Publish: 27 Oct 2019, 04:20 pm
Days after the global cinema release of the film 'Joker', the distinctive face of the titular comic-book villain began appearing in political demonstrations all over the world. It's still an underground phenomenon, but does this represent a new form of protest like the wearing of the ‘V for Vendetta’ mask?
From Chile to Lebanon, via Hong Kong and Iraq, a number of people have taken to wearing the recognisable exaggerated smile of the Joker currently portrayed in the cinema by Joaquin Phoenix in the international hit film by Todd Philipps. The face of the Joker, Batman's ultimate nemesis, has now been seen in masks, face paint and graffiti tags in global demonstrations protesting against governments.
“Todd Philipps’ film about the Joker has a real evocative power,” explained William Blanc, historian and author of the book ‘Super Heroes: A Political History’, to FRANCE24. “It echoes a form of protest against a political system that people believe is inflexible and not listening to the people.”
In the weeks since this film came out in the cinema, this Joker symbol of protest has already been visible on the streets, particularly in Lebanon, where a group of graffiti artists called Ashekm has painted a mural of the grimacing clown holding a Molotov cocktail. Other inscriptions elsewhere also allude to Todd Philipps’ film, such as in the Chilean city of Los Angeles, where someone has written at the foot of a statue “We are all clowns”.
Political references to comic strip characters are numerous and the Joker is not the only mask being worn in processions at the moment.
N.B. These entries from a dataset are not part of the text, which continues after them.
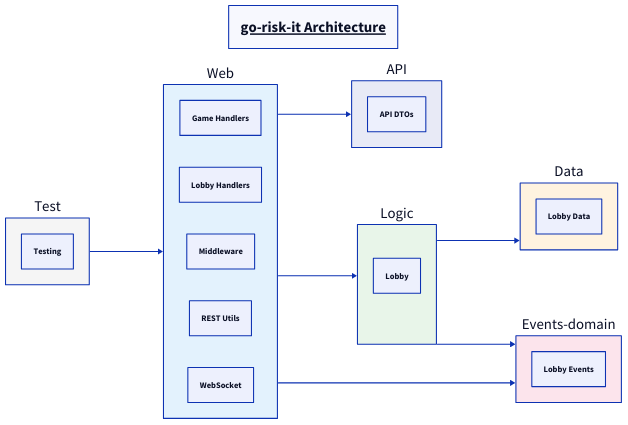
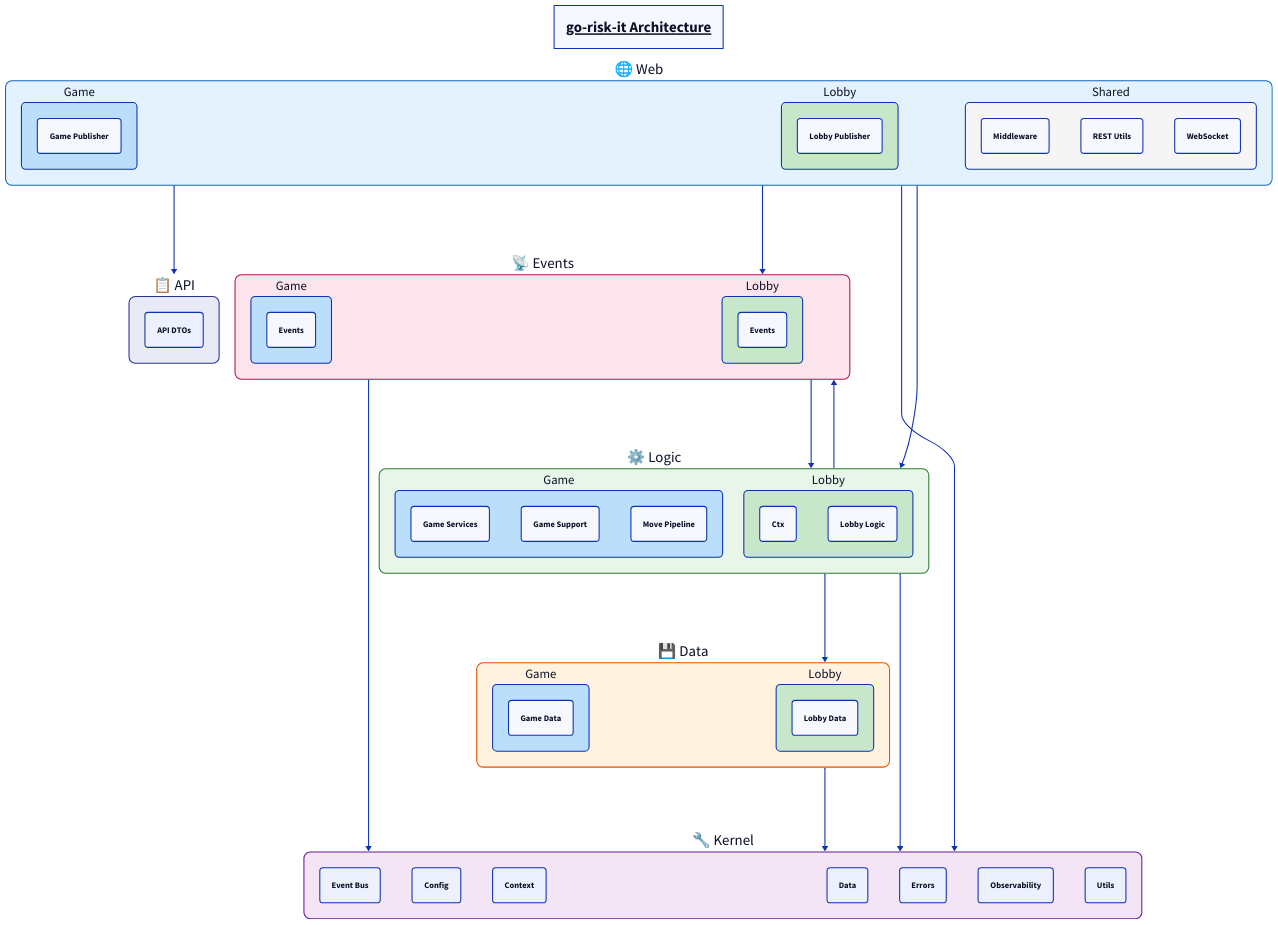
The diagram in docs/architecture-diagram.d2 (go-risk-it/go-risk-it), drawn with D2 before and after one commit. The commit also changed 38 other files, not shown here.

First line of the commit message:
Architecture documentation automation — single source of truth from doc.go (#217)

```diff
--- a/docs/architecture-diagram.d2
+++ b/docs/architecture-diagram.d2
@@ -1,52 +1,160 @@
 # Architecture diagram — auto-generated by cmd/archdiagram.
 # Do not edit manually; run 'make diagrams' to regenerate.
 
 title: go-risk-it Architecture {
   near: top-center
   style.font-size: 28
   style.underline: true
 }
 
-direction: right
+direction: down
 
-api: API {
+api: "📋 API" {
   style.fill: "#E8EAF6"
-  api_dtos: "API DTOs"
+  style.stroke: "#283593"
+  style.border-radius: 12
+  api_dtos: "API DTOs" {
+    style.border-radius: 6
+  }
 }
 
-data: Data {
-  style.fill: "#FFF3E0"
-  lobby_data: "Lobby Data"
+web: "🌐 Web" {
+  style.fill: "#E3F2FD"
+  style.stroke: "#1565C0"
+  style.border-radius: 12
+  game: "Game" {
+    style.fill: "#BBDEFB"
+    style.border-radius: 8
+    game_publisher: "Game Publisher" {
+      style.border-radius: 6
+    }
+  }
+  lobby: "Lobby" {
+    style.fill: "#C8E6C9"
+    style.border-radius: 8
+    lobby_publisher: "Lobby Publisher" {
+      style.border-radius: 6
+    }
+  }
+  shared: "Shared" {
+    style.fill: "#F5F5F5"
+    style.border-radius: 8
+    middleware: "Middleware" {
+      style.border-radius: 6
+    }
+    rest_utils: "REST Utils" {
+      style.border-radius: 6
+    }
+    websocket: "WebSocket" {
+      style.border-radius: 6
+    }
+  }
 }
 
-events_domain: Events-domain {
+events: "📡 Events" {
   style.fill: "#FCE4EC"
-  lobby_events: "Lobby Events"
+  style.stroke: "#AD1457"
+  style.border-radius: 12
+  game: "Game" {
+    style.fill: "#BBDEFB"
+    style.border-radius: 8
+    game_events: "Events" {
+      style.border-radius: 6
+    }
+  }
+  lobby: "Lobby" {
+    style.fill: "#C8E6C9"
+    style.border-radius: 8
+    lobby_events: "Events" {
+      style.border-radius: 6
+    }
+  }
 }
 
-logic: Logic {
+logic: "⚙️ Logic" {
   style.fill: "#E8F5E9"
-  lobby_logic: "Lobby"
+  style.stroke: "#2E7D32"
+  style.border-radius: 12
+  game: "Game" {
+    style.fill: "#BBDEFB"
+    style.border-radius: 8
+    game_services: "Game Services" {
+      style.border-radius: 6
+    }
+    game_support: "Game Support" {
+      style.border-radius: 6
+    }
+    move_pipeline: "Move Pipeline" {
+      style.border-radius: 6
+    }
+  }
+  lobby: "Lobby" {
+    style.fill: "#C8E6C9"
+    style.border-radius: 8
+    lobby_ctx: "Ctx" {
+      style.border-radius: 6
+    }
+    lobby_logic: "Lobby Logic" {
+      style.border-radius: 6
+    }
+  }
 }
 
-web: Web {
-  style.fill: "#E3F2FD"
-  game_handlers: "Game Handlers"
-  lobby_handlers: "Lobby Handlers"
-  middleware: "Middleware"
-  rest_utils: "REST Utils"
-  websocket: "WebSocket"
+data: "💾 Data" {
+  style.fill: "#FFF3E0"
+  style.stroke: "#E65100"
+  style.border-radius: 12
+  game: "Game" {
+    style.fill: "#BBDEFB"
+    style.border-radius: 8
+    game_data: "Game Data" {
+      style.border-radius: 6
+    }
+  }
+  lobby: "Lobby" {
+    style.fill: "#C8E6C9"
+    style.border-radius: 8
+    lobby_data: "Lobby Data" {
+      style.border-radius: 6
+    }
+  }
 }
 
-test: Test {
-  style.fill: "#F5F5F5"
-  testing: "Testing"
+kernel: "🔧 Kernel" {
+  style.fill: "#F3E5F5"
+  style.stroke: "#6A1B9A"
+  style.border-radius: 12
+  kernel_bus: "Event Bus" {
+    style.border-radius: 6
+  }
+  kernel_config: "Config" {
+    style.border-radius: 6
+  }
+  kernel_ctx: "Context" {
+    style.border-radius: 6
+  }
+  kernel_data: "Data" {
+    style.border-radius: 6
+  }
+  kernel_errors: "Errors" {
+    style.border-radius: 6
+  }
+  kernel_observability: "Observability" {
+    style.border-radius: 6
+  }
+  kernel_utils: "Utils" {
+    style.border-radius: 6
+  }
 }
 
-# Cross-layer dependencies (layer-to-layer)
+# Cross-layer dependencies (container-to-container)
+data -> kernel
+events -> kernel
+events -> logic
 logic -> data
-logic -> events_domain
-test -> web
+logic -> events
+logic -> kernel
 web -> api
-web -> events_domain
+web -> events
+web -> kernel
 web -> logic
```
In Hong Kong, for example, demonstrators are challenging an emergency law that prohibits the wearing of masks by wearing those of Winnie the Pooh or Pepe the Frog, as noted by the Associated Press.
We are all Guy Fawkes
However, the most commonly used mask globally in protest marches remains the singular face of Guy Fawkes. In the 17th century, Fawkes was the instigator of a failed coup when he attempted to blow up the English Parliament on November 5, 1605. A mask of his face was worn by the character V, an anarchist revolutionary hero in the 2006 cult film ‘V for Vendetta’.
The faceless hacking collective Anonymous (which was established in 2003) adopted Fawkes’ mask as their distinctive signature look and it has since appeared all over the world. This representation has more in common than you might think with the Joker.
“The central theme of these two films is social fragmentation, the fact of finding yourself alone to cope with your own misery,” explains Blanc. “At the end of Todd Philipps’ film, a bit like at the end of ‘V for Vendetta’, everyone putting on the same mask is their way of coming together as a group, to create a collective, to not feel alone with your struggle.”
There is another key link between the two characters: Alan Moore.
‘V for Vendetta’, written by Alan Moore and illustrated by David Lloyd, began in 1982 as a strip in British comic monthly 'Warrior' before gaining a far larger audience when it was compiled as a graphic novel by DC Comics in 1988.
The Joker first appeared in the debut issue of DC's 'Batman' comic in 1940. However, the version of the character that Todd Philipps has directly credited as his inspiration is actually from a 1988 graphic novel, ‘The Killing Joke’, written by the very same Alan Moore.
In ‘V for Vendetta’, “Moore targets fascism and he wrote this at a time of the emergence of a hard and ultraliberal right – Margaret Thatcher in England, Ronald Reagan in the United States. This ideology continues with the Joker,” explains Blanc.
In ‘The Killing Joke’, the character of the Joker takes on a social dimension that is reflected in the film released in 2019. According to the historian, the clown then becomes “a product of a systemic social neglect”.
Deformed by social violence
The parallels between the two characters do not stop there. These masks adopted by today’s protestors display a twisted smile that Blanc describes as “mocking” and “terrifying”.
V and the Joker “are both victims of power and are determined to get their revenge,” he explains. “They share the fact that their bodies have been deformed by social violence. They smile while in so much pain as their way of saying ‘You may have hurt me, but I am strong enough to respond with a smile, I am in control’.
“It’s also a morbid smile. These characters want to terrify powerful people, to make them feel helpless in front of someone for whom exacting revenge is all that matters and they will do whatever it takes to achieve it.”
The question remains, though, as to whether the Joker is intended to embody a political stance. According to Blanc, “the Joker is a plastic character and is not representative of the right or the left”.
He believes that Todd Philipps’ film has inspired demonstrators because “it speaks mainly of being alone, separated from any sense of a collective. This isolation is a real contemporary evil.”